━━━ Supplied material ━━━

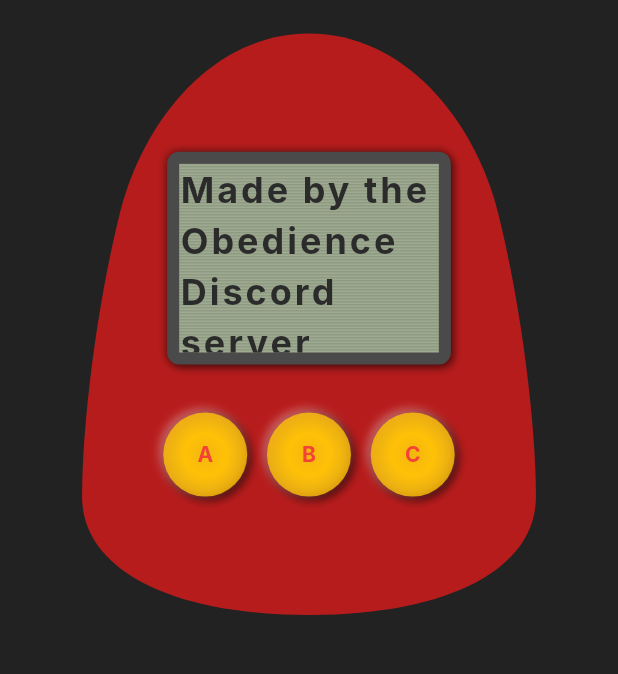
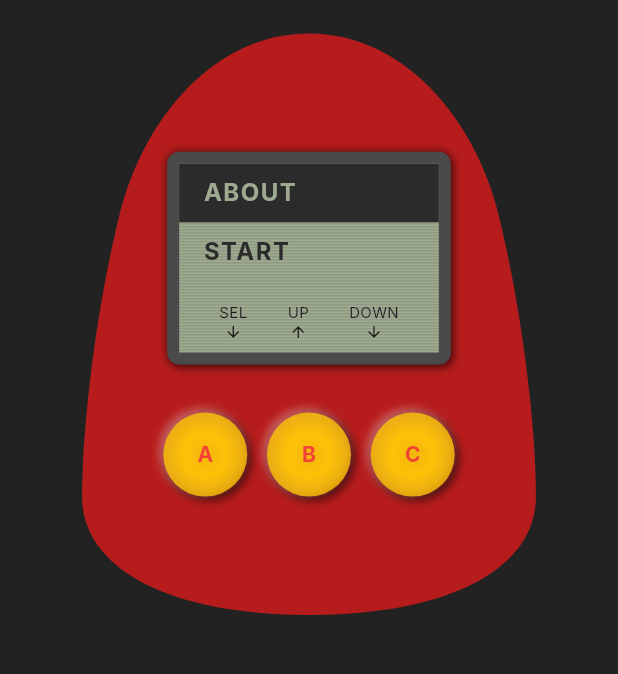
Before and after one commit to Obedience-Community/kinkagotchi, a Flutter app: the screen it shows after launch, on a phone screen of 412 x 824 dp, the part 84-758 px from its top. Run offline on Flutter 3.47's test engine with Material 3 defaults, Android fonts, the phone set to English and light mode, and no system bars; our stand-ins replace flutter_svg, logger; Roboto replaces fonts that are missing (Inter).

Commit message:
Add screens and main menu

```diff
--- a/lib/pages/home_page.dart
+++ b/lib/pages/home_page.dart
@@ -2,9 +2,11 @@
 import 'package:logger/logger.dart';
 import '../services/button_service.dart';
 import '../services/keyboard_service.dart';
+import '../services/lcd_screen_service.dart';
 import '../widgets/lcd_display.dart';
 import '../widgets/egg_shape.dart';
 import '../widgets/button.dart';
+import '../widgets/lcd_screens/start_screen.dart';
 
 /// HomePage is a StatefulWidget that displays the main game interface
 /// and handles keyboard input for button actions
@@ -22,6 +24,7 @@
   late Logger _logger;
   late ButtonService _buttonService;
   late KeyboardService _keyboardService;
+  late LcdScreenService _screenService;
 
   @override
   void initState() {
@@ -30,6 +33,14 @@
     _focusNode = FocusNode();
     _buttonService = ButtonService(logger: _logger);
     _keyboardService = KeyboardService(buttonService: _buttonService);
+
+    // Initialize with a placeholder widget first
+    _screenService = LcdScreenService(initialScreen: const SizedBox());
+
+    // Then replace with StartScreen that has access to the services
+    _screenService.replaceScreen(
+      StartScreen(screenService: _screenService, buttonService: _buttonService),
+    );
 
     // Request focus so the widget can receive keyboard input
     WidgetsBinding.instance.addPostFrameCallback((_) {
@@ -40,6 +51,7 @@
   @override
   void dispose() {
     _focusNode.dispose();
+    _screenService.dispose();
     super.dispose();
   }
 
@@ -104,11 +116,11 @@
                             width: lcdWidth,
                             // Adjust vertical position UPWARD with negative padding (bottom)
                             // or use a precise Alignment(x, y) if needed.
-                            child: const Padding(
-                              padding: EdgeInsets.only(
+                            child: Padding(
+                              padding: const EdgeInsets.only(
                                 top: 0,
                               ), // Adjust this if needed
-                              child: LcdDisplay(),
+                              child: LcdDisplay(screenService: _screenService),
                             ),
                           ),
 
--- /dev/null
+++ b/lib/services/lcd_screen_service.dart
@@ -0,0 +1,48 @@
+import 'package:flutter/material.dart';
+
+/// Service that manages what's currently displayed on the LCD screen
+/// Allows you to switch between different screens (menus, animations, game states, etc.)
+class LcdScreenService extends ChangeNotifier {
+  Widget _currentScreen;
+  final List<Widget> _screenHistory = [];
+
+  LcdScreenService({required Widget initialScreen})
+    : _currentScreen = initialScreen;
+
+  /// Get the current screen being displayed
+  Widget get currentScreen => _currentScreen;
+
+  /// Show a new screen and add previous to history
+  void showScreen(Widget screen) {
+    _screenHistory.add(_currentScreen);
+    _currentScreen = screen;
+    notifyListeners();
+  }
+
+  /// Replace current screen without adding to history
+  void replaceScreen(Widget screen) {
+    _currentScreen = screen;
+    notifyListeners();
+  }
+
+  /// Go back to the previous screen if history exists
+  void goBack() {
+    if (_screenHistory.isNotEmpty) {
+      _currentScreen = _screenHistory.removeLast();
+      notifyListeners();
+    }
+  }
+
+  /// Clear history and show a new screen
+  void clearHistoryAndShowScreen(Widget screen) {
+    _screenHistory.clear();
+    _currentScreen = screen;
+    notifyListeners();
+  }
+
+  /// Get screen history length (useful for debugging)
+  int get historyLength => _screenHistory.length;
+
+  /// Check if there's a previous screen to go back to
+  bool get canGoBack => _screenHistory.isNotEmpty;
+}
--- a/lib/widgets/lcd_display.dart
+++ b/lib/widgets/lcd_display.dart
@@ -1,14 +1,17 @@
 import 'package:flutter/material.dart';
+import '../services/lcd_screen_service.dart';
 
 class LcdDisplay extends StatelessWidget {
   const LcdDisplay({
     super.key,
+    required this.screenService,
     this.backgroundColor = const Color(0xFF9EAB91), // Classic LCD green-gray
     this.borderColor = const Color(0xFF4A4A4A), // Dark gray border
     this.textColor = const Color(0xFF2B2B2B), // Dark text color
     this.borderWidth = 8.0, // Thick border for retro look
   });
 
+  final LcdScreenService screenService;
   final Color backgroundColor;
   final Color borderColor;
   final Color textColor;
@@ -48,16 +51,11 @@
             // Add scanlines effect
             child: CustomPaint(
               painter: ScanlinePainter(),
-              child: const Center(
-                child: Text(
-                  'Made by the Obedience Discord server community.',
-                  style: TextStyle(
-                    color: Color(0xFF2B2B2B),
-                    fontSize: 24,
-                    fontWeight: FontWeight.bold,
-                    letterSpacing: 2,
-                  ),
-                ),
+              child: ListenableBuilder(
+                listenable: screenService,
+                builder: (context, child) {
+                  return screenService.currentScreen;
+                },
               ),
             ),
           ),
--- /dev/null
+++ b/lib/widgets/lcd_screens/main_menu.dart
@@ -0,0 +1,25 @@
+import 'package:flutter/material.dart';
+import '../../services/button_service.dart';
+import '../../services/lcd_screen_service.dart';
+import 'menu_screen.dart';
+
+/// The main menu shown after the start screen
+/// Options: ABOUT, START
+class MainMenu extends MenuScreen {
+  final LcdScreenService screenService;
+  final ButtonService buttonService;
+
+  MainMenu({
+    super.key,
+    super.initialSelectedIndex,
+    required super.onSelect,
+    required this.screenService,
+    required this.buttonService,
+  }) : super(
+         options: const ['ABOUT', 'START'],
+         menuKey: GlobalKey<MenuScreenState>(),
+       ) {
+    // Register this menu with the button service
+    buttonService.setCurrentMenuState(menuKey?.currentState);
+  }
+}
```
Also changed, not shown: lib/services/button_service.dart (+21 -11 lines), lib/widgets/lcd_screens/menu_screen.dart (added, +127 -0 lines), lib/widgets/lcd_screens/start_screen.dart (added, +75 -0 lines), 2 other files.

━━━

Task to complete: Indicate the number of lines in the data above that contain the string "super", without any additional text.

Output: 6